▶ **Problem statement**: Among the entries below, find the lines that hold the word "size" and report them.

▶ **Extracted material**:
BEGIN

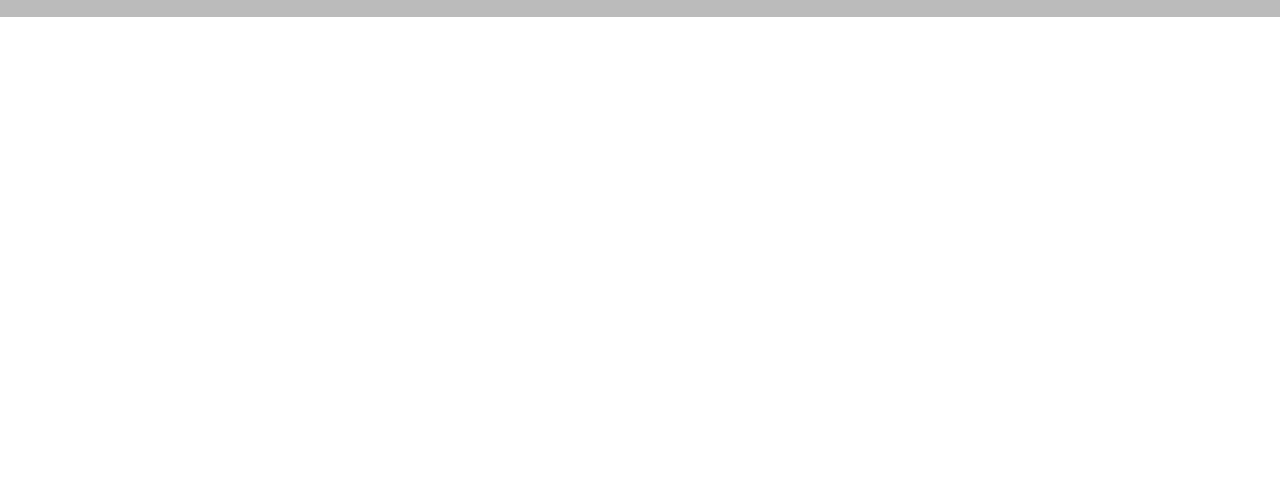
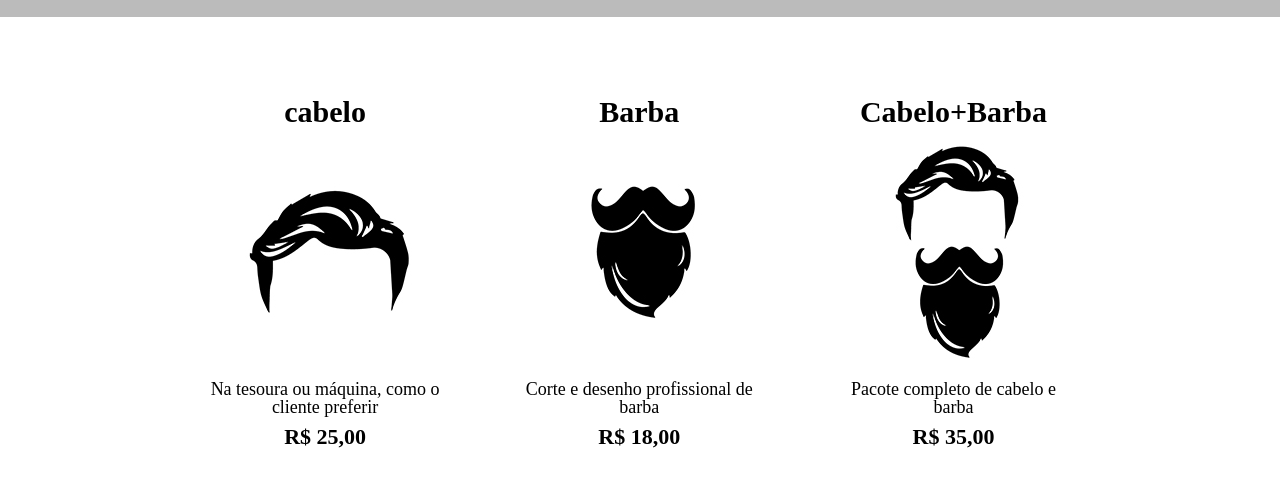
Before and after one commit to emoulin/barbearia-alura, a plain HTML site: page produtos.html in a window 1280 px wide. Shown: the part 276-762 px from the top of the page. Drawn offline with Linux system fonts and the light colour scheme.

Commit message:
adicionei estilo nas listas exibidas na main

```diff
--- a/produtos.css
+++ b/produtos.css
@@ -28,3 +28,34 @@ nav a {
     text-decoration: none;
 
 }
+
+.produtos {
+    width: 940px;
+    margin: 0 auto;
+    padding: 50px 0;
+}
+
+.produtos li {
+    display: inline-block;
+    text-align: center;
+    width: 30%;
+    vertical-align: top;
+    margin: 0 1.5%;
+    padding: 30px 20px;
+    box-sizing: border-box;
+}
+
+.produtos h2 {
+    font-size: 30px;
+    font-weight: bold;
+}
+
+.produto_descricao{
+    font-size: 18px;
+}
+
+.produto_preco {
+    font-size: 22px;
+    font-weight: bold;
+    margin-top: 10px;
+}
--- a/produtos.html
+++ b/produtos.html
@@ -22,5 +22,30 @@
             </nav>
         </div>
     </header>
+
+    <main>
+        <ul class="produtos">
+            <li>
+                <h2>cabelo</h2>
+                <img src="./img/cabelo.jpg" alt="cabelo">
+                <p class="produto_descricao">Na tesoura ou máquina, como o cliente preferir</p>
+                <p class="produto_preco">R$ 25,00</p>
+            </li>
+
+            <li>
+                <h2>Barba</h2>
+                <img src="./img/barba.jpg" alt="barba">
+                <p class="produto_descricao">Corte e desenho profissional de barba</p>
+                <p class="produto_preco">R$ 18,00 </p>
+            </li>
+
+            <li>
+                <h2>Cabelo+Barba</h2>
+                <img src="./img/cabelo+barba.jpg" alt="cabelo+barba">
+                <p class="produto_descricao">Pacote completo de cabelo e barba</p>
+                <p class="produto_preco">R$ 35,00</p>
+            </li>
+        </ul>
+    </main>
 </body>
 </html>
```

END

▶ **Finished exercise**:
+    font-size: 30px;
+    font-size: 18px;
+    font-size: 22px;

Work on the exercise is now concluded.